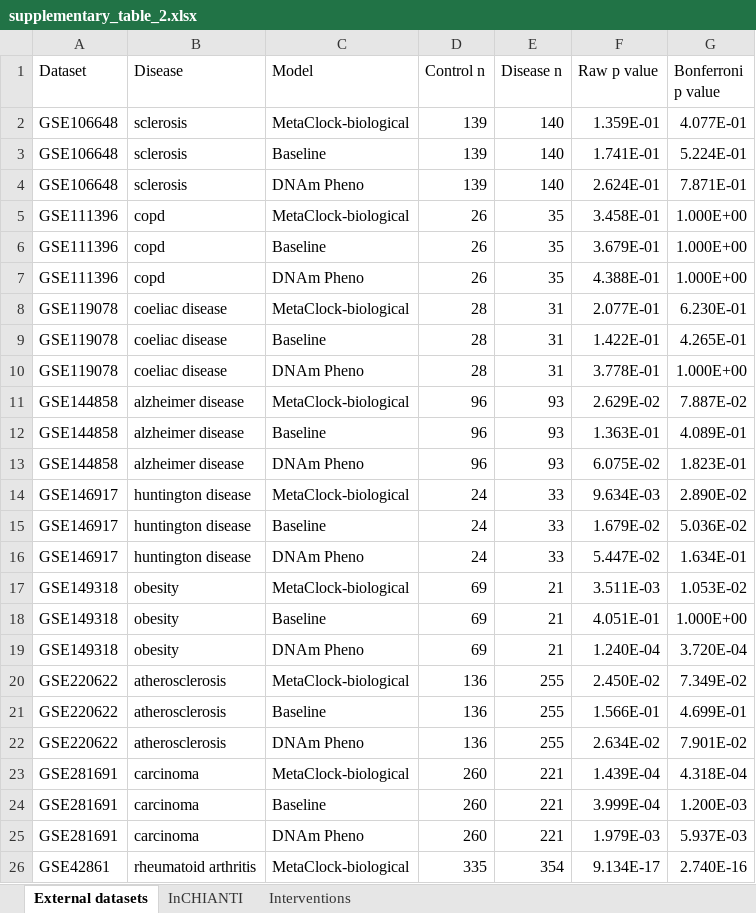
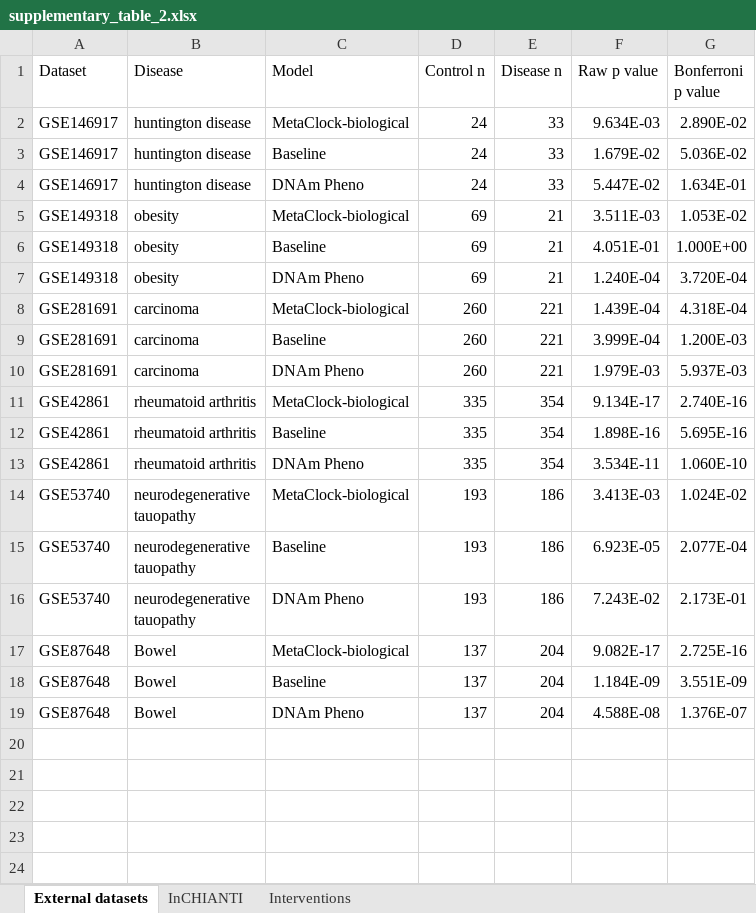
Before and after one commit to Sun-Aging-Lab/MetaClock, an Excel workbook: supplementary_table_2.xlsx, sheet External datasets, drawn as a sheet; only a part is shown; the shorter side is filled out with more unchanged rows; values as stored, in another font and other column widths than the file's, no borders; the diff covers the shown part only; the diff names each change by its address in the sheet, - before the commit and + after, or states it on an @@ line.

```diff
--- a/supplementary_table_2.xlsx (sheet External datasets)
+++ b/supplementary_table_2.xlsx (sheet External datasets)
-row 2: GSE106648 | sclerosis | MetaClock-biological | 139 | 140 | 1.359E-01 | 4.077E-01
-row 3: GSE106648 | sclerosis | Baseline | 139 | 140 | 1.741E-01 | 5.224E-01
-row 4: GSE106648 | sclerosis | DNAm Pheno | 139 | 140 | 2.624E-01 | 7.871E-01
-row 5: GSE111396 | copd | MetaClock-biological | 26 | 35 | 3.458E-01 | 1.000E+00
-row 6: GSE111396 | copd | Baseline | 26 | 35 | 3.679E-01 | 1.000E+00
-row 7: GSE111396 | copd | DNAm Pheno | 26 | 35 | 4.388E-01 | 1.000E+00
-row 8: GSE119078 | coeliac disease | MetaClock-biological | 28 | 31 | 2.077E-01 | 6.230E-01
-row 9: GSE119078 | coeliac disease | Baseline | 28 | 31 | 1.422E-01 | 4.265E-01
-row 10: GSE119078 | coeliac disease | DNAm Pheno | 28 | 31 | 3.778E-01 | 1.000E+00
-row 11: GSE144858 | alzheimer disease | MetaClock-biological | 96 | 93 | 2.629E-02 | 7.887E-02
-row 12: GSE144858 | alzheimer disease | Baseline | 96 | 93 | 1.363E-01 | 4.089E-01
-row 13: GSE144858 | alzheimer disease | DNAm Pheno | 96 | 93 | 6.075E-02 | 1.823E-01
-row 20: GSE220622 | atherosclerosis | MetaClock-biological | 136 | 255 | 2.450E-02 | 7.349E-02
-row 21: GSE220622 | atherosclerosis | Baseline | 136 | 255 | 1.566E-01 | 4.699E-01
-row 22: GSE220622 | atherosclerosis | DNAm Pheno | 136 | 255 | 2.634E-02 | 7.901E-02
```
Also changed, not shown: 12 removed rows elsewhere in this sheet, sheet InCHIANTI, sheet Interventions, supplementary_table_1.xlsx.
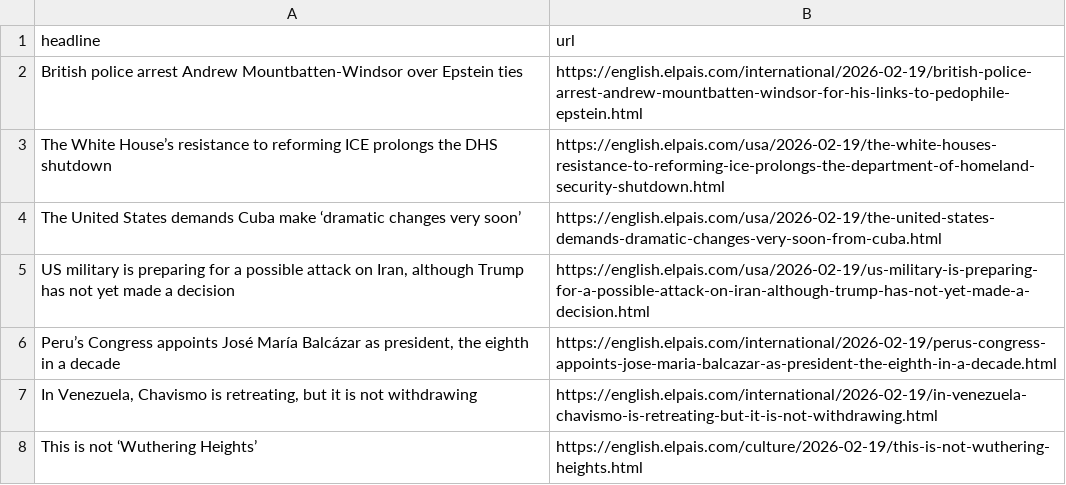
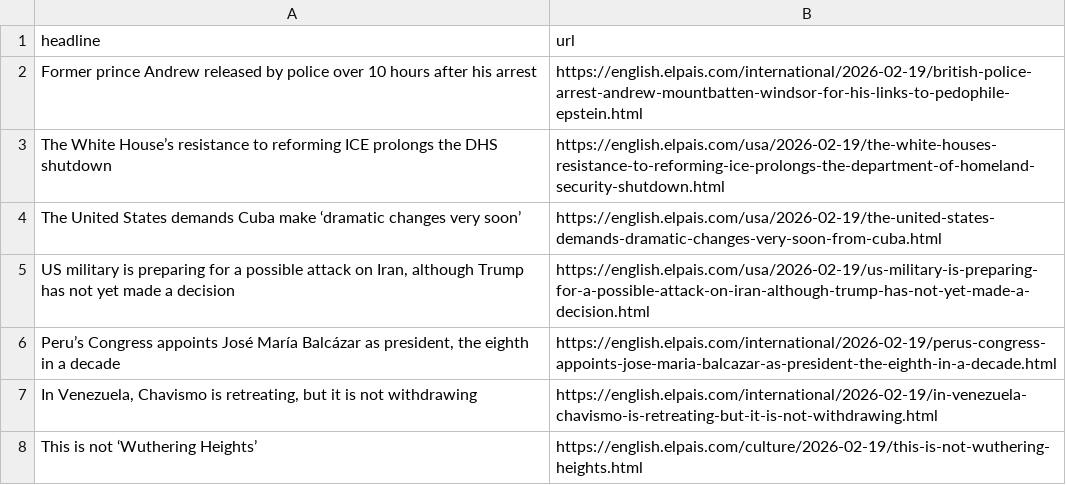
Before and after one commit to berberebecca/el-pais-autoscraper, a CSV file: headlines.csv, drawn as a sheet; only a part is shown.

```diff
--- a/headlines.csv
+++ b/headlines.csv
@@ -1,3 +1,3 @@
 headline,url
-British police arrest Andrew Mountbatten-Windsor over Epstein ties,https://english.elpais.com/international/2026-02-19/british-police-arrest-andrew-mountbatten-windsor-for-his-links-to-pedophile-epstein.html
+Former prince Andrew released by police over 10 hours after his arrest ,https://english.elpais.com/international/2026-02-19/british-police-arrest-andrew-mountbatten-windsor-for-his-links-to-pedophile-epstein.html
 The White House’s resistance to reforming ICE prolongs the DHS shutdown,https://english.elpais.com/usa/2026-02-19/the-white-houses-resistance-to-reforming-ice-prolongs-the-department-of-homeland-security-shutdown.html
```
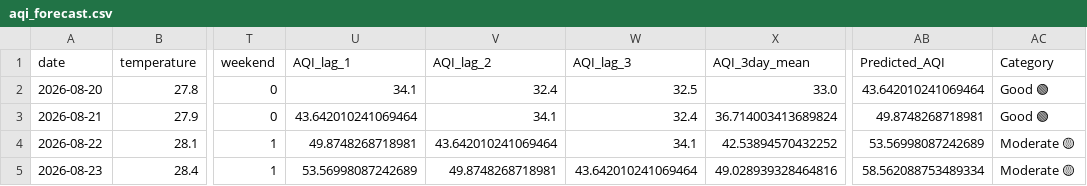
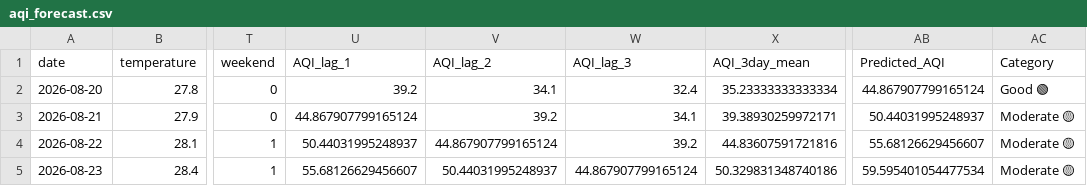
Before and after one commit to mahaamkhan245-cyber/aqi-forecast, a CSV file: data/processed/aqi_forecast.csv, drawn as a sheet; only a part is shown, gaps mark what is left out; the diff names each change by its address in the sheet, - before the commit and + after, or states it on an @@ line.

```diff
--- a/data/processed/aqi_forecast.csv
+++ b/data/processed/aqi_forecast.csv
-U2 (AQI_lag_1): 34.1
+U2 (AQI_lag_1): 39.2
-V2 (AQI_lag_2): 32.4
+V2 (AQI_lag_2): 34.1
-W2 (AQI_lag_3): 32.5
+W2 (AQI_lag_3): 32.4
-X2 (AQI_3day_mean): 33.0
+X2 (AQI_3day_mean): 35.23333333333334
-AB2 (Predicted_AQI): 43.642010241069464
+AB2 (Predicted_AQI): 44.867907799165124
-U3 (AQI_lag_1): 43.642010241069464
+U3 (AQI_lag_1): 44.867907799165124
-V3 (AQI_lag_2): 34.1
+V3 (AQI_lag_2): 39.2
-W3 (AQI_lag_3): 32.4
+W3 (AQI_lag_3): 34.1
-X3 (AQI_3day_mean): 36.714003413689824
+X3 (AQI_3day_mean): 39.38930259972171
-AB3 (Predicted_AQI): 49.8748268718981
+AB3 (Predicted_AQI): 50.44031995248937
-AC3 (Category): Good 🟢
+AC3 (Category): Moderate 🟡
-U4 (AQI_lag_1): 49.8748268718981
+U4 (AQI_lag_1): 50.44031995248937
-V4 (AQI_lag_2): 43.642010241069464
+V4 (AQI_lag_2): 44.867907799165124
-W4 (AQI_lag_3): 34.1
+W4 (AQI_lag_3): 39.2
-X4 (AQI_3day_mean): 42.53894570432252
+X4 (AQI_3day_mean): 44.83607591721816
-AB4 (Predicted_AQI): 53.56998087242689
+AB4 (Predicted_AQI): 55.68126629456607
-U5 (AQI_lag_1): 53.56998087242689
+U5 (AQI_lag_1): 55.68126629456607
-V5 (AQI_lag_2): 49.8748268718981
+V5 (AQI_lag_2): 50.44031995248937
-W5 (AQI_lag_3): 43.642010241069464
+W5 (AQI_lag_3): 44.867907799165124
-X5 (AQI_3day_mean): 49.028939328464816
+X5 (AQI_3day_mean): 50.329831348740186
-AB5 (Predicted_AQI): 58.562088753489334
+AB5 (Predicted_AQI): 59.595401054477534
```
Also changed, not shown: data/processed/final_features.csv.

________________________________________

= Exercise prompt =
Reply with one number only: how many lines of the listing hold "copd"?

= Result of this exercise =
3